Arthur Jason Bayer
Lieutenant Commander, United States Navy
pilot’s life remembered
6 April 2002
Early in his career with the U.S. Navy, Jason Bayer chose “Griz” as his call sign, short for grizzly bear.
But when Bayer’s colleagues discovered that his future wife, Anne, was calling him “Pooh Bear” in love letters, that was the moniker that stuck.
Lieutenant Commander Arthur Jason “Pooh Bear” Bayer was remembered Saturday in a ceremony that drew 300 people to Bethlehem Lutheran Church in Carson City, Navada.
Bayer, 34, was killed in a Navy helicopter crash on March 28 about 120 miles north of Los Angeles.

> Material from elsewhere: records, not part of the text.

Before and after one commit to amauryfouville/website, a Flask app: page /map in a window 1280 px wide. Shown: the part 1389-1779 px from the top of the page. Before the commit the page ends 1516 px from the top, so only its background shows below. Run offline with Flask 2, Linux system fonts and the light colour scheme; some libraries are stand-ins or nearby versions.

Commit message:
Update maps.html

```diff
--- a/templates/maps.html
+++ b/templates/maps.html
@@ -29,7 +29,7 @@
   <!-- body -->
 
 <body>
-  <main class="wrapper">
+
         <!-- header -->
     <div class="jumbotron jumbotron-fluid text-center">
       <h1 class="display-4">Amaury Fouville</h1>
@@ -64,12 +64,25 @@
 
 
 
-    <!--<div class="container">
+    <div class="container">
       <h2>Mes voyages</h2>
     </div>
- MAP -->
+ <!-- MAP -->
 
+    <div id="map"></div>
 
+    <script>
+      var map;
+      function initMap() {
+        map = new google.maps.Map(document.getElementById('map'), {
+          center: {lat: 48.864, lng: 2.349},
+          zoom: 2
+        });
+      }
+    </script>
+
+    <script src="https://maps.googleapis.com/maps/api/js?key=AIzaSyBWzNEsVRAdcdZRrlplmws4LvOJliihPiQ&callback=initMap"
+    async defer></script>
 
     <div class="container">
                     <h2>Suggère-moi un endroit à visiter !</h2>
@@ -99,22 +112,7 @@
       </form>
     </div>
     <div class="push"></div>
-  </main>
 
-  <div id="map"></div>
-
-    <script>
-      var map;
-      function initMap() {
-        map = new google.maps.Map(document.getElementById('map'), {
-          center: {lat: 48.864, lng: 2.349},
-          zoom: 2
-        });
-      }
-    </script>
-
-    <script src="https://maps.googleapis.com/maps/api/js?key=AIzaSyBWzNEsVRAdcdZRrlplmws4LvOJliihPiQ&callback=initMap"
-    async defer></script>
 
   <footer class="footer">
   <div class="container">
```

He leaves behind his wife, who is expecting a son in June, and 1-year-old daughter Gabriella.
Bayer will be buried with full military honors at Arlington National Cemetery.
Bayer was born in Reno in 1968, and graduated from Carson High, where he played on the football team.
Bayer took an early interest in airplanes and the military.
His aunt, Tia Cobb, remembered how, during a visit to a bookstore, her nephew bypassed children’s books in favor of a book with pictures of ships, planes and soldiers.
Bayer’s father, Art Bayer, recalled his son’s first words.
“He pointed to the sky, with his little baby finger, and said ‘jet,’” Bayer said.
Bayer seemed to be on track to realizing his dream of becoming an astronaut, and the first person to land on Mars.
“You know it as well as I do, he was going to make it,” Art Bayer said.
After graduating from the University of Southern California, Bayer completed aviation officer candidate school and advanced jet flight training.
At the time of his death, Bayer was a test pilot in the Naval Weapons Test Squadron at China Lake in Ridgecrest, California.
Complementing his professional life was his marriage to Anne in 1995 and an active involvement in church.
Bayer’s sister, Jessica Bayer, said she watched her brother grow from the boy she had rubber-band fights with to become an “amazing man.”
“He was a leader, showing us how to follow our dreams,” she said.
“I would even guess that Jason is right now teaching the angels a few new tricks about flying,” she added.
Bayer’s mother, Carson High teacher Merry Ann Bayer, died in 1999 after battling cancer.
Saturday’s ceremony started with the national anthem and ended with “America the Beautiful.”
Two of Bayer’s Navy colleagues presented Art Bayer with an American flag in his son’s memory.
The crash that killed Bayer also took the life of Petty Officer Charles Chaco, 22, of Guam.
Both men were aboard a Navy HH-1 Huey helicopter that crashed during a search-and-rescue exercise on a rugged Sierra Nevada ridge about three miles west of Kernville, California.
Four others aboard the helicopter were injured.